When I first started consuming cannabis in 1993 the price of cannabis was expensive. It was not uncommon for people to pay $400 an ounce in Oregon at the time, and my cousins in Idaho were paying significantly more than that. To be fair, that was for the best of the best, with brickweed costing a fraction of that price back then. Cannabis was very much illegal back then, and not nearly as many people grew it as they do today.
The price of cannabis remained high through the mid-2000’s in Oregon, but towards the end of last decade, prices started to drop. In this decade, prices on the unregulated market have straight up plummeted. I have heard of indoor pounds of decent cannabis going for as cheap as $310/lb in Oregon. Even prices for regulated cannabis has gone way down in Oregon, with prices being as cheap as $3/gram at a handful of dispensaries I have visited. The $3/gram isn’t anything to write home about, but it is decent (and lab tested).
Oregon is not the only state where cannabis prices are dropping significantly. According to a recent article by Madison.com, the average wholesale price of marijuana in Colorado has dropped from $2,000 in January 2015 to $1,300 today. An article from September in Forbes said that prices were down significantly in Washington State as well. It’s not exactly a secret why wholesale prices are dropping – there is more marijuana being grown than there are people to buy it.

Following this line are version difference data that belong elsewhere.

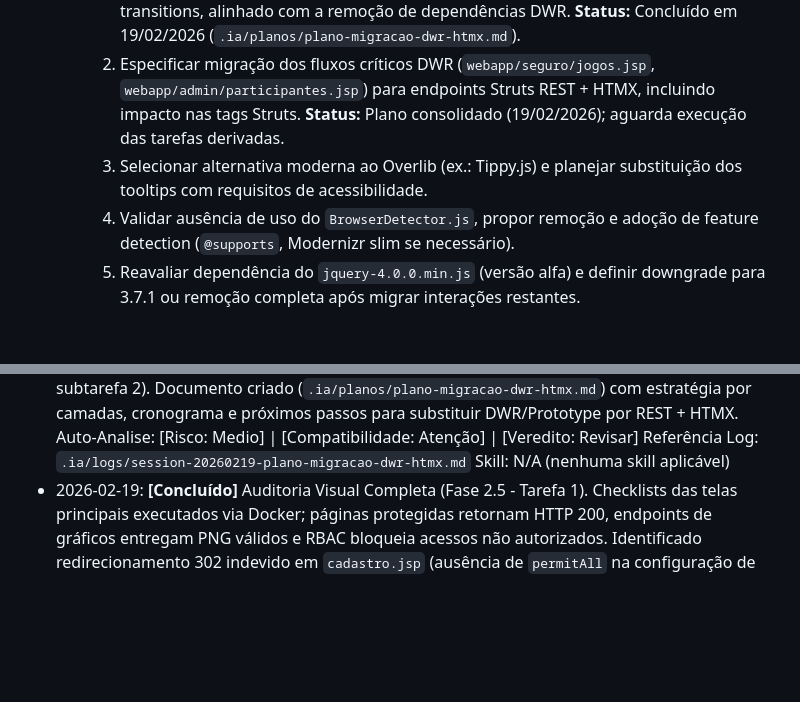
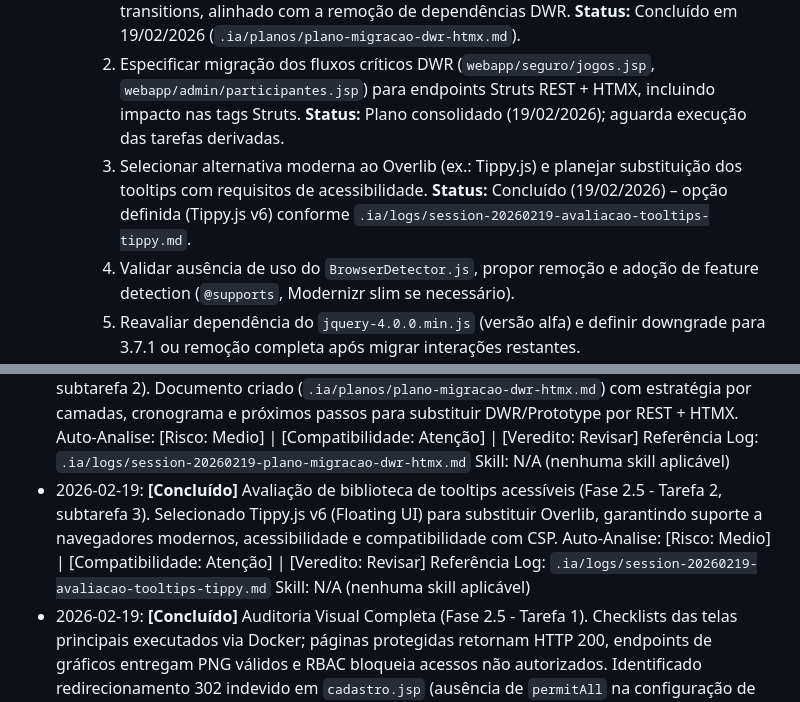
Before and after one commit to malvesro/novobolao, a Markdown page: passo-a-passo.md, 2 parts joined by grey strips. Rendered like a GitHub page; blank space fills up the shorter version.

```diff
--- a/passo-a-passo.md
+++ b/passo-a-passo.md
@@ -100,7 +100,7 @@ Premissas de compatibilidade (críticas):
     *   **Próximas subtarefas:**
         1. Documentar plano de substituição de Prototype/Scriptaculous por HTMX/Fetch e CSS transitions, alinhado com a remoção de dependências DWR. **Status:** Concluído em 19/02/2026 (`.ia/planos/plano-migracao-dwr-htmx.md`).
         2. Especificar migração dos fluxos críticos DWR (`webapp/seguro/jogos.jsp`, `webapp/admin/participantes.jsp`) para endpoints Struts REST + HTMX, incluindo impacto nas tags Struts. **Status:** Plano consolidado (19/02/2026); aguarda execução das tarefas derivadas.
-        3. Selecionar alternativa moderna ao Overlib (ex.: Tippy.js) e planejar substituição dos tooltips com requisitos de acessibilidade.
+        3. Selecionar alternativa moderna ao Overlib (ex.: Tippy.js) e planejar substituição dos tooltips com requisitos de acessibilidade. **Status:** Concluído (19/02/2026) – opção definida (Tippy.js v6) conforme `.ia/logs/session-20260219-avaliacao-tooltips-tippy.md`.
         4. Validar ausência de uso do `BrowserDetector.js`, propor remoção e adoção de feature detection (`@supports`, Modernizr slim se necessário).
         5. Reavaliar dependência do `jquery-4.0.0.min.js` (versão alfa) e definir downgrade para 3.7.1 ou remoção completa após migrar interações restantes.
         6. Propor adoção de bundler (Vite/ESBuild) para modularizar scripts, permitir CSP rígida e preparar minificação/versões com hash.
@@ -233,6 +233,10 @@ Referência Diretrizes: `.ia/diretrizes/seguranca.md`
     Auto-Analise: [Risco: Medio] | [Compatibilidade: Atenção] | [Veredito: Revisar]
     Referência Log: `.ia/logs/session-20260219-plano-migracao-dwr-htmx.md`
     Skill: N/A (nenhuma skill aplicável)
+*   2026-02-19: **[Concluído]** Avaliação de biblioteca de tooltips acessíveis (Fase 2.5 - Tarefa 2, subtarefa 3). Selecionado Tippy.js v6 (Floating UI) para substituir Overlib, garantindo suporte a navegadores modernos, acessibilidade e compatibilidade com CSP.
+    Auto-Analise: [Risco: Medio] | [Compatibilidade: Atenção] | [Veredito: Revisar]
+    Referência Log: `.ia/logs/session-20260219-avaliacao-tooltips-tippy.md`
+    Skill: N/A (nenhuma skill aplicável)
 *   2026-02-19: **[Concluído]** Auditoria Visual Completa (Fase 2.5 - Tarefa 1). Checklists das telas principais executados via Docker; páginas protegidas retornam HTTP 200, endpoints de gráficos entregam PNG válidos e RBAC bloqueia acessos não autorizados. Identificado redirecionamento 302 indevido em `cadastro.jsp` (ausência de `permitAll` na configuração de segurança) para tratar em tarefa futura.
     Auto-Analise: [Risco: Medio] | [Compatibilidade: Atenção] | [Veredito: Revisar]
     Referência Log: `.ia/logs/session-20260219-auditoria-visual-validacao-telas.md`
```
Also changed, not shown: .ia/historico/ADR-20260219-substituicao-overlib-por-tippy.md (added, +62 -0 lines), .ia/logs/session-20260219-avaliacao-tooltips-tippy.md (added, +53 -0 lines).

No other state right now is a better example of the saturation of marijuana cultivation than Oregon. As of this posting, the state of Oregon has received 1,819 applications from businesses that want to cultivate marijuana, of which 874 have already been approved. I check the stats often, and every time I check them the number keeps climbing upward. To put it into perspective, Colorado currently has 707 licensed retail marijuana cultivators. Washington State has even less licensed growers than that, and both states have populations that are significantly larger than Oregon.
California is set to roll out adult-use marijuana licenses in 2018, but the way things are going to be structured, there will be no limit to marijuana production licenses. Local municipalities can put regulations in place to limit the amount of marijuana grows in their jurisdiction (or ban them altogether), but no such caps will be put in place by the state of California at this time. The amount of cannabis that is going to be grown in America’s most populous state is going to be insane, especially during the outdoor season.

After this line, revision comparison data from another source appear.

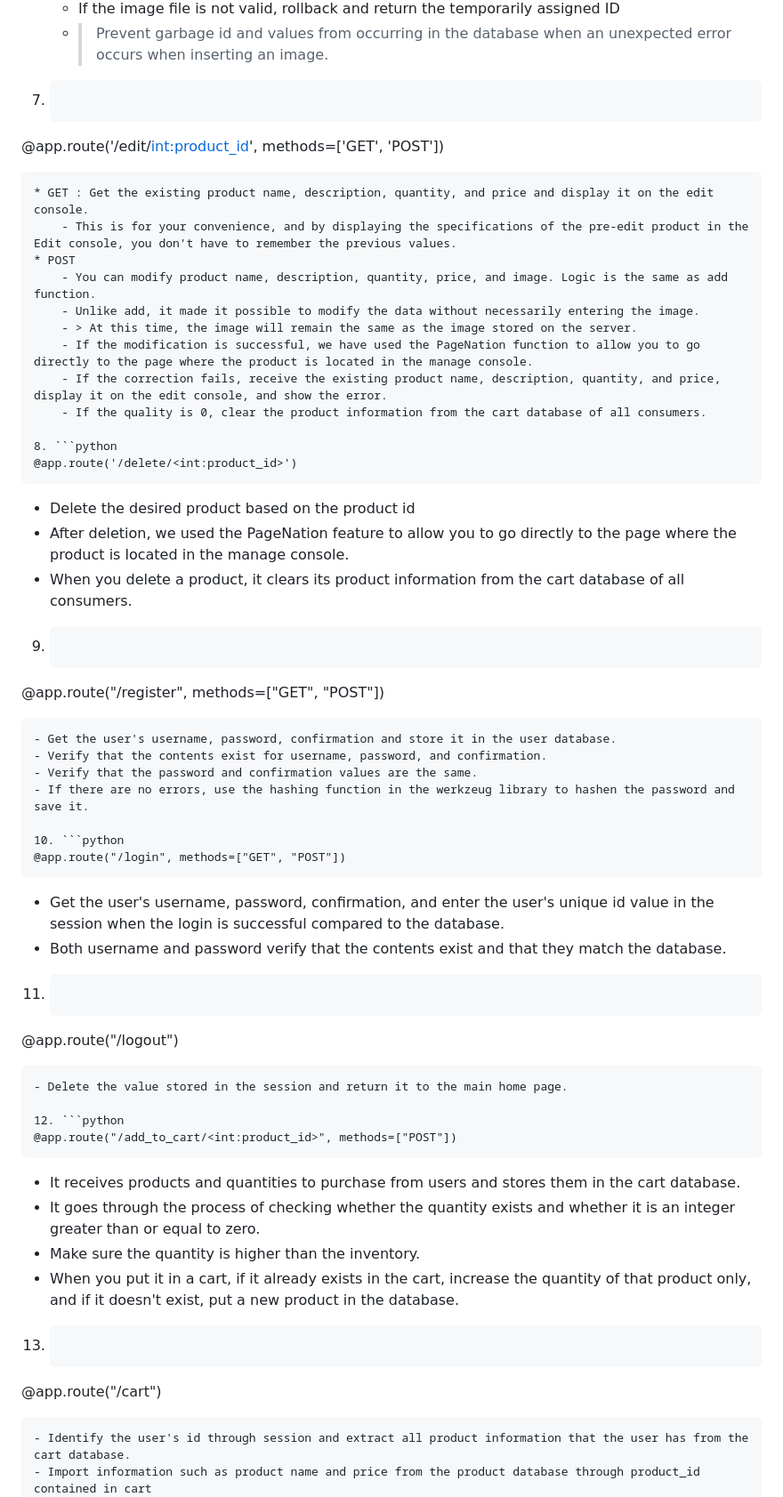
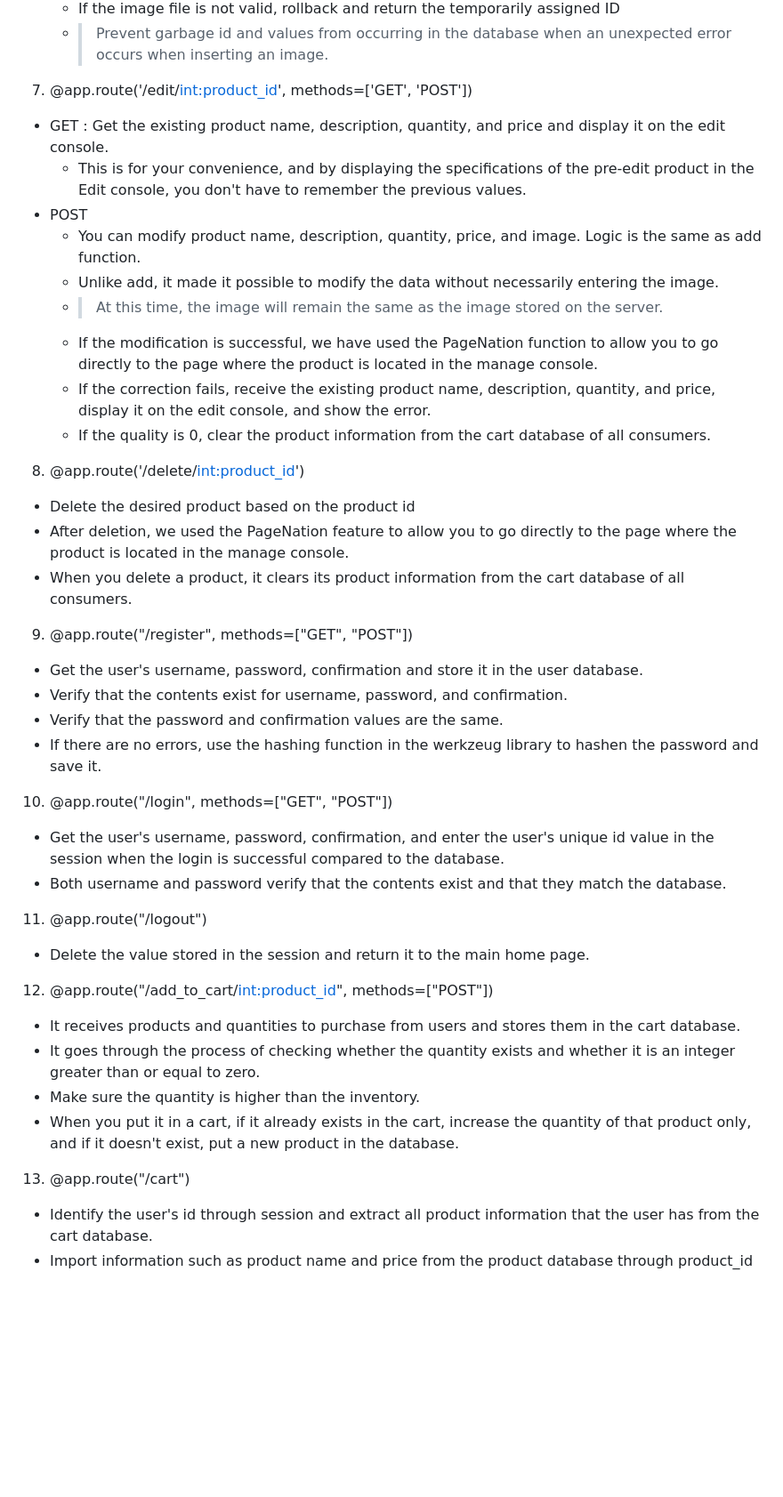
Before and after one commit to Prism194/-------, a Markdown page: README.md, the part around the change printed below. Shown: that part at 89% size. Rendered like a GitHub page; blank space fills up the shorter version.

````diff
--- a/README.md
+++ b/README.md
@@ -105,12 +93,10 @@ While not a real transaction system, this feature simulates the purchase process
     - If the image file is not valid, rollback and return the temporarily assigned ID
     - > Prevent garbage id and values from occurring in the database when an unexpected error occurs when inserting an image.
 
-7. ```python
-@app.route('/edit/<int:product_id>', methods=['GET', 'POST'])
-```
-* GET : Get the existing product name, description, quantity, and price and display it on the edit console.
+7. @app.route('/edit/<int:product_id>', methods=['GET', 'POST'])
+- GET : Get the existing product name, description, quantity, and price and display it on the edit console.
     - This is for your convenience, and by displaying the specifications of the pre-edit product in the Edit console, you don't have to remember the previous values.
-* POST
+- POST
     - You can modify product name, description, quantity, price, and image. Logic is the same as add function.
     - Unlike add, it made it possible to modify the data without necessarily entering the image.
     - > At this time, the image will remain the same as the image stored on the server.
@@ -118,43 +104,31 @@ While not a real transaction system, this feature simulates the purchase process
     - If the correction fails, receive the existing product name, description, quantity, and price, display it on the edit console, and show the error.
     - If the quality is 0, clear the product information from the cart database of all consumers.
 
-8. ```python
-@app.route('/delete/<int:product_id>')
-```
+8. @app.route('/delete/<int:product_id>')
 - Delete the desired product based on the product id
 - After deletion, we used the PageNation feature to allow you to go directly to the page where the product is located in the manage console.
 - When you delete a product, it clears its product information from the cart database of all consumers.
 
-9. ```python
-@app.route("/register", methods=["GET", "POST"])
-```
+9. @app.route("/register", methods=["GET", "POST"])
 - Get the user's username, password, confirmation and store it in the user database.
 - Verify that the contents exist for username, password, and confirmation.
 - Verify that the password and confirmation values are the same.
 - If there are no errors, use the hashing function in the werkzeug library to hashen the password and save it.
 
-10. ```python
-@app.route("/login", methods=["GET", "POST"])
-```
+10. @app.route("/login", methods=["GET", "POST"])
 - Get the user's username, password, confirmation, and enter the user's unique id value in the session when the login is successful compared to the database.
 - Both username and password verify that the contents exist and that they match the database.
 
-11. ```python
-@app.route("/logout")
-```
+11. @app.route("/logout")
 - Delete the value stored in the session and return it to the main home page.
 
-12. ```python
-@app.route("/add_to_cart/<int:product_id>", methods=["POST"])
-```
+12. @app.route("/add_to_cart/<int:product_id>", methods=["POST"])
 - It receives products and quantities to purchase from users and stores them in the cart database.
 - It goes through the process of checking whether the quantity exists and whether it is an integer greater than or equal to zero.
 - Make sure the quantity is higher than the inventory.
 - When you put it in a cart, if it already exists in the cart, increase the quantity of that product only, and if it doesn't exist, put a new product in the database.
 
-13. ```python
-@app.route("/cart")
-```
+13. @app.route("/cart")
 - Identify the user's id through session and extract all product information that the user has from the cart database.
 - Import information such as product name and price from the product database through product_id contained in cart
 -> We saved memory by reducing the amount of space that overlaps between databases as much as possible.
````
Also changed, not shown: other parts of README.md (+11 -29 lines).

My buddy Jorge Cervantes made the following post on Facebook today that could provide some insight into where things are headed in America:

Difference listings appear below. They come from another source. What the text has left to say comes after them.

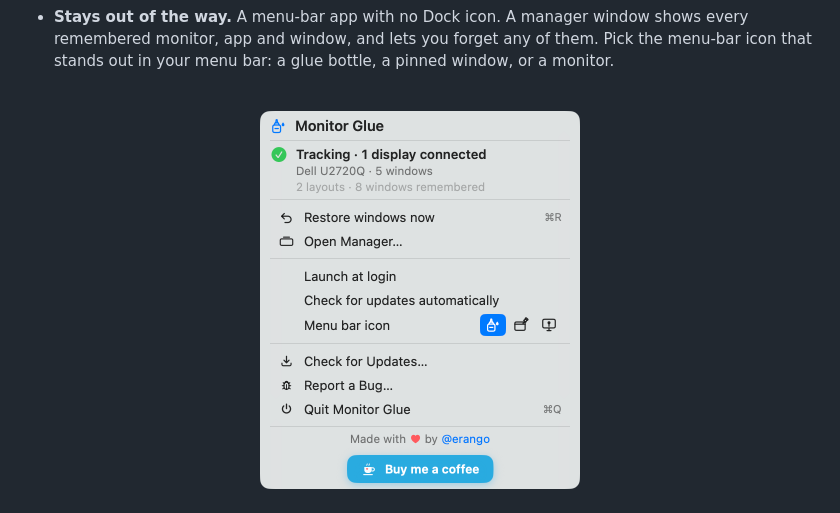
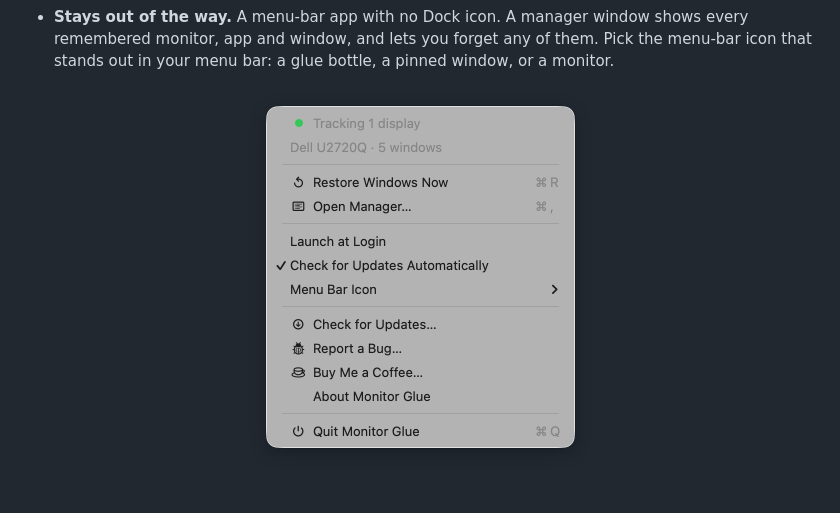
Before and after one commit to erango/monitor-glue, a Markdown page: README.md, the part around the change. Rendered like a GitHub page; pictures changed too: docs/screenshots/menu.png; blank space fills up the shorter version.

```diff
--- a/README.md
+++ b/README.md
@@ -43,7 +43,7 @@ puts them back — right monitor, right position, right size — the moment you
   that stands out in your menu bar: a glue bottle, a pinned window, or a monitor.
 
 <p align="center">
-  <img src="docs/screenshots/menu.png" width="368" alt="Monitor Glue menu-bar menu">
+  <img src="docs/screenshots/menu.png" width="355" alt="Monitor Glue menu-bar menu">
   <img src="docs/screenshots/manager.png" width="460" alt="Remembered monitors and windows">
 </p>
 
```
Also changed, not shown: 6 other files.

What do Weed News readers think? How low do you think the wholesale price will get for cannabis in the future (2-5 years or so)? Do you think that there will ever be a balance between supply and demand, or that supply will always outpace demand, and that prices will continue to plummet as a result?